- Action item
What lines in the records include the string "flex"? Return each one.

- Task inputs
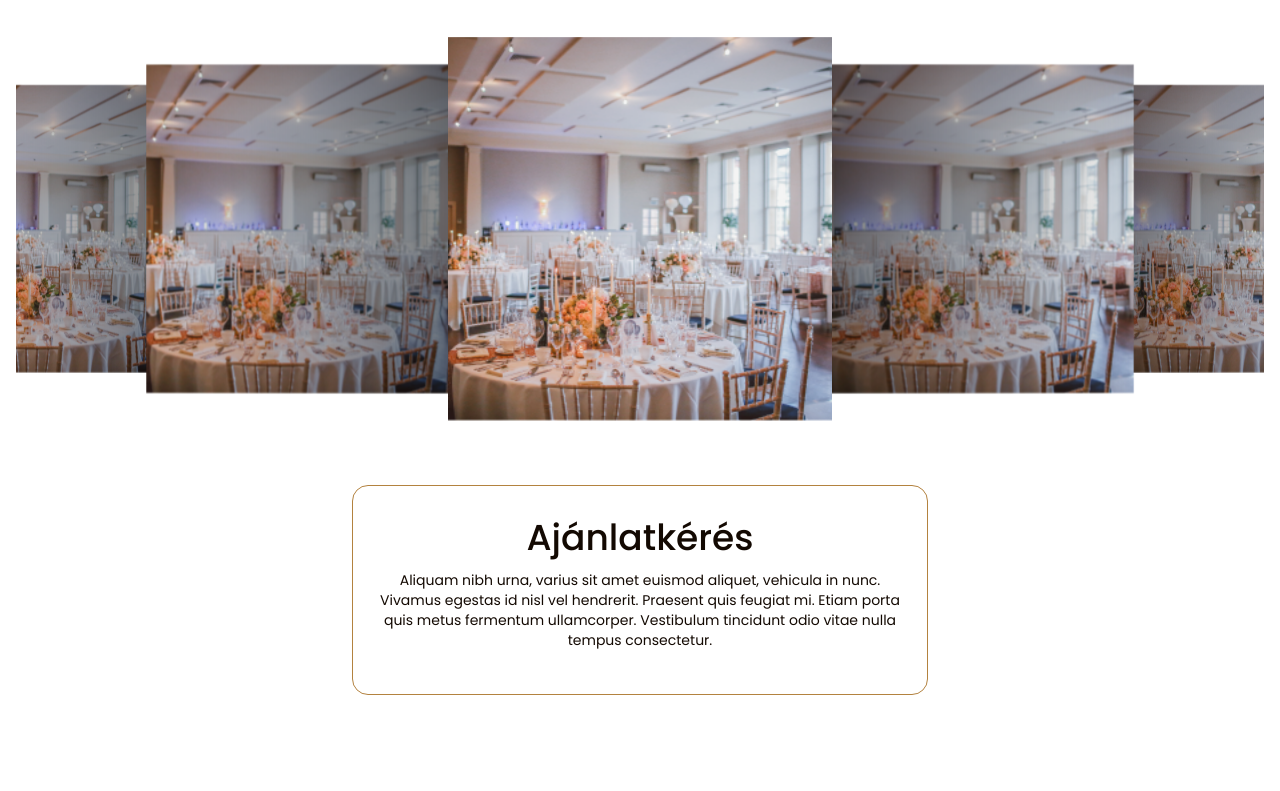
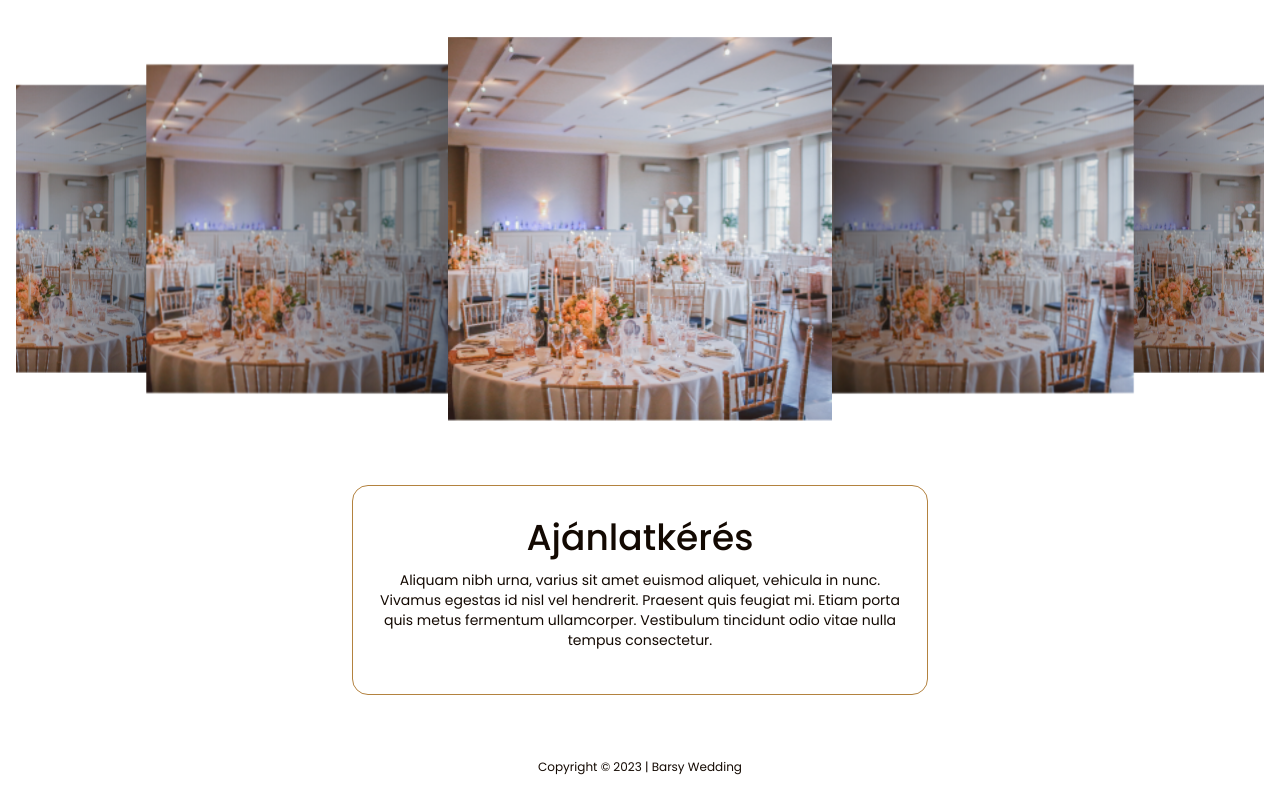
Before and after one commit to BencePasztor/barsywedding, a Next.js app: page / in a window 1280 px wide. Shown: the part 1545-2336 px from the top of the page. Built offline with nearby package versions, Linux system fonts and the light colour scheme.

Commit message:
fix: change footer text color to make it visible

```diff
--- a/components/layout/Footer.tsx
+++ b/components/layout/Footer.tsx
@@ -2,7 +2,7 @@ import { getCopyrightYear } from "@/utils/date-utils"
 
 const Footer = () => {
   return (
-    <footer className="p-4 flex items-center justify-center bg-secondary text-cbg text-xs">
+    <footer className="flex items-center justify-center p-4 text-xs bg-secondary">
       Copyright © {getCopyrightYear()} | Barsy Wedding
     </footer>
   )
```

- Exercise solution
-    <footer className="p-4 flex items-center justify-center bg-secondary text-cbg text-xs">
+    <footer className="flex items-center justify-center p-4 text-xs bg-secondary">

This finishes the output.